Checking Against Checkbook Journalism
The issue of "conflict of interest" is one that I encounter on a regular basis as a reporter for the Athens News. When selecting a story to write, I must make sure not only that the particular news is something I am not involved with, but that my sources aren't either. However, with a smaller-scale paper in a town such as Athens, sometimes it does so happen that I bear some connection to what I am reporting on. And once in a while a friend of mine will just so happen to be the most credible source. It happens. In defense of my journalistic integrity, I myself am not benefitting from the situation, so I do not consider these minor infractions of my own personal code of ethics as morally incomprehensible. However, learning to avoid these situations also helps to eliminate the danger of engaging in the slippery slope that conflicting interest presents.
The power of the purse seems to be a major issue in most journalistic conflicts today. And rightfully so. Monetary rewards pose an enormous incentive for a journalist to write a story – and also an enormous incentive to write it in the interest of whoever is writing the check. Cited by author Robert Boynton in "Checkbook Journalism Revisited," the standard argument against checkbook journalism is that "paying for information creates an additional incentive for subjects to lie or embellish the truth. And even if a subject tells the truth, the fact that he's been paid undermines the journalist's position as a disinterested observer." I couldn't agree more with this argument. There are separate vehicles for businesses and individuals to promote a certain image, such as through public relations and advertising tactics. Any reporter that accepts compensation from the subject of a story is, whether consciously or unconsciously, going to report with a tainted pen; this sort of payment creates an idea in the reporter's mind that they owe something to their source, which call fall in the form of a positively slanted story.

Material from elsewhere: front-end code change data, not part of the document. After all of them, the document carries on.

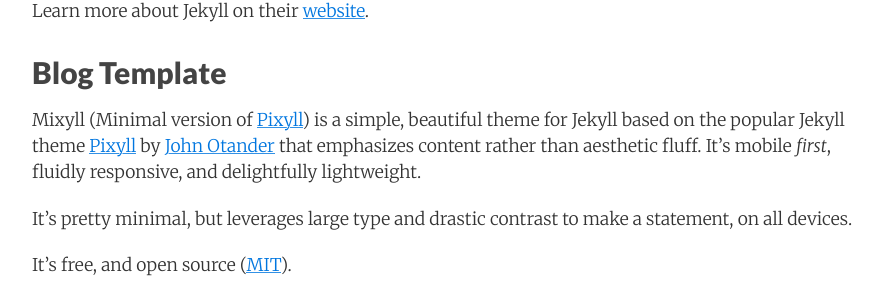
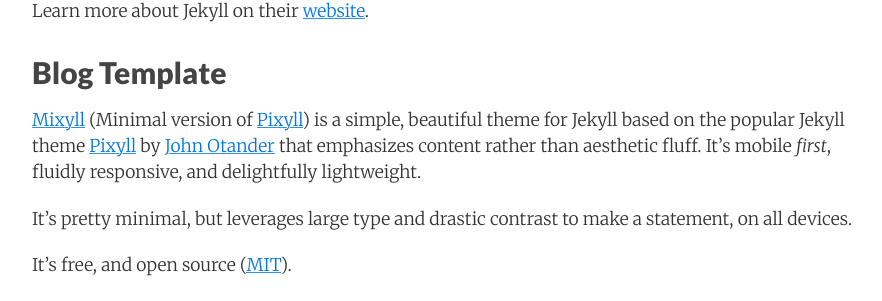
Before and after one commit to AdiThakker/AdiThakker.github.io, a Jekyll site: the page built from _posts/2020-05-10-Starting-a-new-blog.md, in a window 1280 px wide. Shown: the part 1231-1532 px from the top of the page, without its empty margins (188-1070 px from the left). Built offline with Jekyll 4.4.1, drawn with Linux system fonts in a browser that asks for light colours; nearby versions of some CDN libraries; some of the changed lines change nothing that is shown.

Commit message:
updated Mixyll link

```diff
--- a/_posts/2020-05-10-Starting-a-new-blog.md
+++ b/_posts/2020-05-10-Starting-a-new-blog.md
@@ -44,7 +44,7 @@
 Learn more about Jekyll on their [website](http://jekyllrb.com/).
 
 ## Blog Template
-Mixyll (Minimal version of [Pixyll](https://github.com/johno/pixyll)) is a simple, beautiful theme for Jekyll based on the popular Jekyll theme [Pixyll](https://github.com/johno/pixyll) by [John Otander](http://johnotander.com) that emphasizes content rather than aesthetic fluff. It's mobile _first_, fluidly responsive, and delightfully lightweight.
+[Mixyll](https://jekyll-themes.com/mixyll/) (Minimal version of [Pixyll](https://github.com/johno/pixyll)) is a simple, beautiful theme for Jekyll based on the popular Jekyll theme [Pixyll](https://github.com/johno/pixyll) by [John Otander](http://johnotander.com) that emphasizes content rather than aesthetic fluff. It's mobile _first_, fluidly responsive, and delightfully lightweight.
 
 It's pretty minimal, but leverages large type and drastic contrast to make a statement, on all devices.
 
```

Whether the offense is as small as focusing in on the positive points of a story or as potentially dangerous as emitting crucial negative facts, the bias is still included in the story and therefore constitutes a crime against journalism ethics. Reporters have been entrusted by society with depicting the truth. Stories tinged with favoritism toward a source still come across to the public as factual expositions. Perhaps the majority of stories entangled with purse strings do not hurt the readers, but it's the moral questioning of whether or not accepting an endowment creates the risk of a reporter overstepping their boundaries. And almost all of the time, it does.

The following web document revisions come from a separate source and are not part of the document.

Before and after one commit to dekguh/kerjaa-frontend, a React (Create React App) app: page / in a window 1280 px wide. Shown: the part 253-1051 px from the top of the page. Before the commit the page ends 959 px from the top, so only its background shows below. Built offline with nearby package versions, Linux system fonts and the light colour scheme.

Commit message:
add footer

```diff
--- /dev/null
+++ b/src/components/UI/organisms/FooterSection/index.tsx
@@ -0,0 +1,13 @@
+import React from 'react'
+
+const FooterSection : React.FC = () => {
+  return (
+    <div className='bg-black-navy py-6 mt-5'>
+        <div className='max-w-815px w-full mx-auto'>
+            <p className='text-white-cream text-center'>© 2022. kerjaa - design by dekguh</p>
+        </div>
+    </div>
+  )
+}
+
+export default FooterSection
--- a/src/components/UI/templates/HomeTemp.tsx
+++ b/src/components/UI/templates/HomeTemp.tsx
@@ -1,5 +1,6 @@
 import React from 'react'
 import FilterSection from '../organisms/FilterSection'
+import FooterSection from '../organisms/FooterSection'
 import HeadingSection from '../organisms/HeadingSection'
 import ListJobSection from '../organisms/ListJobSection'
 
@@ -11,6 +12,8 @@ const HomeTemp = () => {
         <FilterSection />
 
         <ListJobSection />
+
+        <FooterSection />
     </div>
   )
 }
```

Check out this video on the iPhone 4G prototype that was sold to a tech blog. Should news blogs should be held to the same standards as traditional newspapers? How does the realm of influence differ in terms of audience understandings of the subjectivity of news websites versus those of blogs? Is it more acceptable for a blogger to accept perks given the nature of a blog as an opinion forum, or does the principle of the argument against checkbook standard still stand? These are all difficult questions, but ones I foresee being addressed more readily in the future as blogs begin to hold a more influential role in the news industry.